As today, the growing importance of London to the international art market in the period around 1800 can be attributed to the impact of larger political and economic shifts. The French Revolution and the wars that followed are believed to have given a boost to the London art market by bringing about the break-up of royal, aristocratic and ecclesiastical collections across western Europe. The most famous example is the fate of the Orléans collection, which previously adorned the Palais Royal in Paris; having been sold off by its princely owner in 1792, it was transported across the Channel to London, where it was dispersed in a series of sales.

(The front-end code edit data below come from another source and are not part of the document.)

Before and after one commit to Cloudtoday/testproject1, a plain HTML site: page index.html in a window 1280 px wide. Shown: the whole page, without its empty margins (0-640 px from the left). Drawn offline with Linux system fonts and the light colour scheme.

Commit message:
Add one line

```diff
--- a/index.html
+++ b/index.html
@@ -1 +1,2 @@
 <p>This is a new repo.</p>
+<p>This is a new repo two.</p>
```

The book under review complicates this broad-brush narrative by investigating the precise mechanisms by which London achieved market dominance during these years. Several essays draw on digital resources, most notably the Getty Provenance Index, which provides online access to a vast database of records of historic art sales. The evidence shows, for example, that prices on the French market plummeted after 1780 while English prices rose, helping to explain why art dealers tended to buy in Paris and sell in London. It also belies long-standing claims that the arrival of the Orléans collection engendered a new taste for grand-manner Italian painting in England; there, as elsewhere, undemanding Dutch pictures dominated the market.
The difficulty of drawing clear-cut conclusions from this kind of data is also apparent, however. Most of the essays adopt the more traditional approach of presenting a case study through a range of archival and printed sources. One, for example, discusses the strategies that Christie deployed in order to lure both buyers and sellers to his auction room, although here a few statistics might actually help. Others, however, examine much less familiar topics, such as the peripatetic career of the Paris-based dealer Pierre-Joseph Lafontaine, who continued to operate across the Channel, even selling to the Prince Regent, almost regardless of Britain’s blockade of Napoleonic Europe.

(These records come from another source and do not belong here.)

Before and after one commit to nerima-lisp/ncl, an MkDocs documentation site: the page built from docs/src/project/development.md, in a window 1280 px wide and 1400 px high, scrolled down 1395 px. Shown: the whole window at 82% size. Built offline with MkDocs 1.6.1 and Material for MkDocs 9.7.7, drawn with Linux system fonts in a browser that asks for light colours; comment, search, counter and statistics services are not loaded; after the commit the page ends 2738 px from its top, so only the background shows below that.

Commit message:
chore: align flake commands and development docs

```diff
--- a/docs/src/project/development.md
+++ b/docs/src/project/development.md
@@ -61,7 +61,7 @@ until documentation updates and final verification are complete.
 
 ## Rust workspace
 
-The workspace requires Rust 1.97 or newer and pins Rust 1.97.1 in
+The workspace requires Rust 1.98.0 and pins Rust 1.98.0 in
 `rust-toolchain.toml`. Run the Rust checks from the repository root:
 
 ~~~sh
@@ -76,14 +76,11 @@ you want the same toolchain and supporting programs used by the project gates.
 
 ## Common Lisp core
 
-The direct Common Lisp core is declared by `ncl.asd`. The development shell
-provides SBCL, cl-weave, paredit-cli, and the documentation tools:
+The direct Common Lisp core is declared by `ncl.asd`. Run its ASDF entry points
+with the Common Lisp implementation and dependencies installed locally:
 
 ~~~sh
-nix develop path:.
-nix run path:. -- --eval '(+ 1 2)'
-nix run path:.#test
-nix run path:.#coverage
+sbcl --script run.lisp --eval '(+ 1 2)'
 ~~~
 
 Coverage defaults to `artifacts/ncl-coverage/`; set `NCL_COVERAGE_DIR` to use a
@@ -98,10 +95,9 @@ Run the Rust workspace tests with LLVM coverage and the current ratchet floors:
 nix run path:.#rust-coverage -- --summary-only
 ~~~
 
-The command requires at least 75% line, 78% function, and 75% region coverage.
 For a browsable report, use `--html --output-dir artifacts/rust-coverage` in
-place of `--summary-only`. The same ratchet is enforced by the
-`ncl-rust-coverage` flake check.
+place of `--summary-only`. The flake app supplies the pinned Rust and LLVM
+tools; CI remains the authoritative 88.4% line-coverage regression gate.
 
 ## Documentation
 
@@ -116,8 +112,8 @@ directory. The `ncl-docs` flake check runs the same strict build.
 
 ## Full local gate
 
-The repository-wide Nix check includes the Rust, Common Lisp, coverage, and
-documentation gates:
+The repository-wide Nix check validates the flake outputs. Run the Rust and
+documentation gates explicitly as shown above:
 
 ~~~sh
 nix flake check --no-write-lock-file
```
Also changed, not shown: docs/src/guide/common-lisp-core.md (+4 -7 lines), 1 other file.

What the book as a whole succeeds in demonstrating is that many features of the modern art market were already present around 1800. They include the prominent role played by highly expert dealers and other middlemen; the adoption of sophisticated marketing techniques; the formation of art collections as a speculative venture; and the establishment of galleries mixing private enterprise with public benefit. Although much more no doubt remains to be discovered, this makes a very valuable contribution.
Emma Barker is senior lecturer in art history at The Open University.
London and the Emergence of a European Art Market, 1780-1820
Edited by Susanna Avery-Quash and Christian Huemer
Getty, 304pp, £47.99
Published 6 August 2019
Print headline: Becoming a dealer’s paradise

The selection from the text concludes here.